(Required action)
Each entry below should be returned exactly as is, with the pictures removed.

(Data provided)
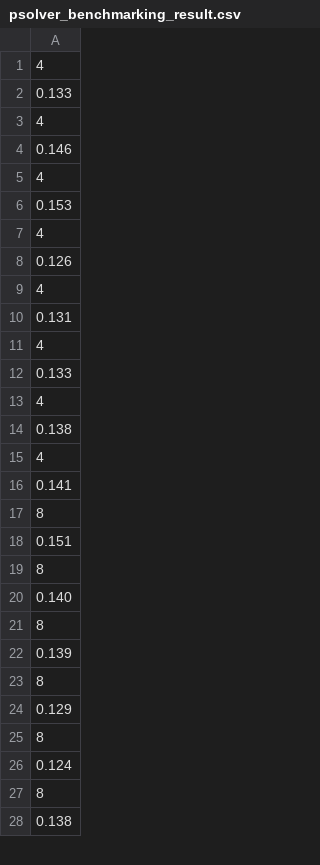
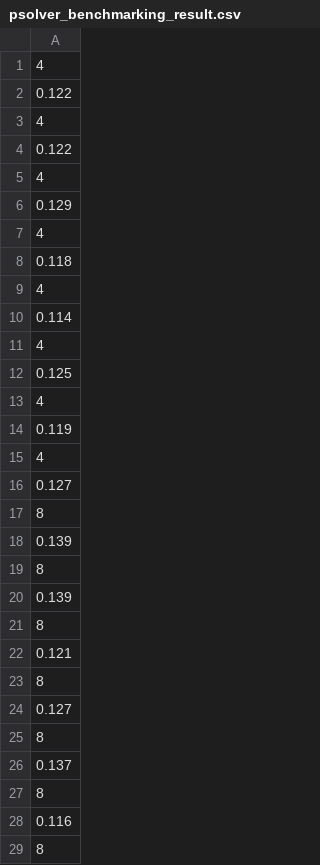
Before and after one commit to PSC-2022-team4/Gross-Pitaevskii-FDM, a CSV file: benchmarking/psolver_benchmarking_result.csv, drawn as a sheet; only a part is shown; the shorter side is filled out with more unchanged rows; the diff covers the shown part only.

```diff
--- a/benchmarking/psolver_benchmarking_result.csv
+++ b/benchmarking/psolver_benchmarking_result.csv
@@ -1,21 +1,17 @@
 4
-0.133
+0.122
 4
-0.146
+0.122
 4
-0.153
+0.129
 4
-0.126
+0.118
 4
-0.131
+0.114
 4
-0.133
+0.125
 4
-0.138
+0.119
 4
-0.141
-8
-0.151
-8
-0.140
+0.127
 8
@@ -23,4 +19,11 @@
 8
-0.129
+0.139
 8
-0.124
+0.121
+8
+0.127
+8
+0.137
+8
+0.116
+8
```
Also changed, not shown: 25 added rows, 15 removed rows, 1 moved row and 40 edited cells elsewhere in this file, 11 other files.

(Answer space)
Before and after one commit to PSC-2022-team4/Gross-Pitaevskii-FDM, a CSV file: benchmarking/psolver_benchmarking_result.csv, drawn as a sheet; only a part is shown; the shorter side is filled out with more unchanged rows; the diff covers the shown part only.

```diff
--- a/benchmarking/psolver_benchmarking_result.csv
+++ b/benchmarking/psolver_benchmarking_result.csv
@@ -1,21 +1,17 @@
 4
-0.133
+0.122
 4
-0.146
+0.122
 4
-0.153
+0.129
 4
-0.126
+0.118
 4
-0.131
+0.114
 4
-0.133
+0.125
 4
-0.138
+0.119
 4
-0.141
-8
-0.151
-8
-0.140
+0.127
 8
@@ -23,4 +19,11 @@
 8
-0.129
+0.139
 8
-0.124
+0.121
+8
+0.127
+8
+0.137
+8
+0.116
+8
```
Also changed, not shown: 25 added rows, 15 removed rows, 1 moved row and 40 edited cells elsewhere in this file, 11 other files.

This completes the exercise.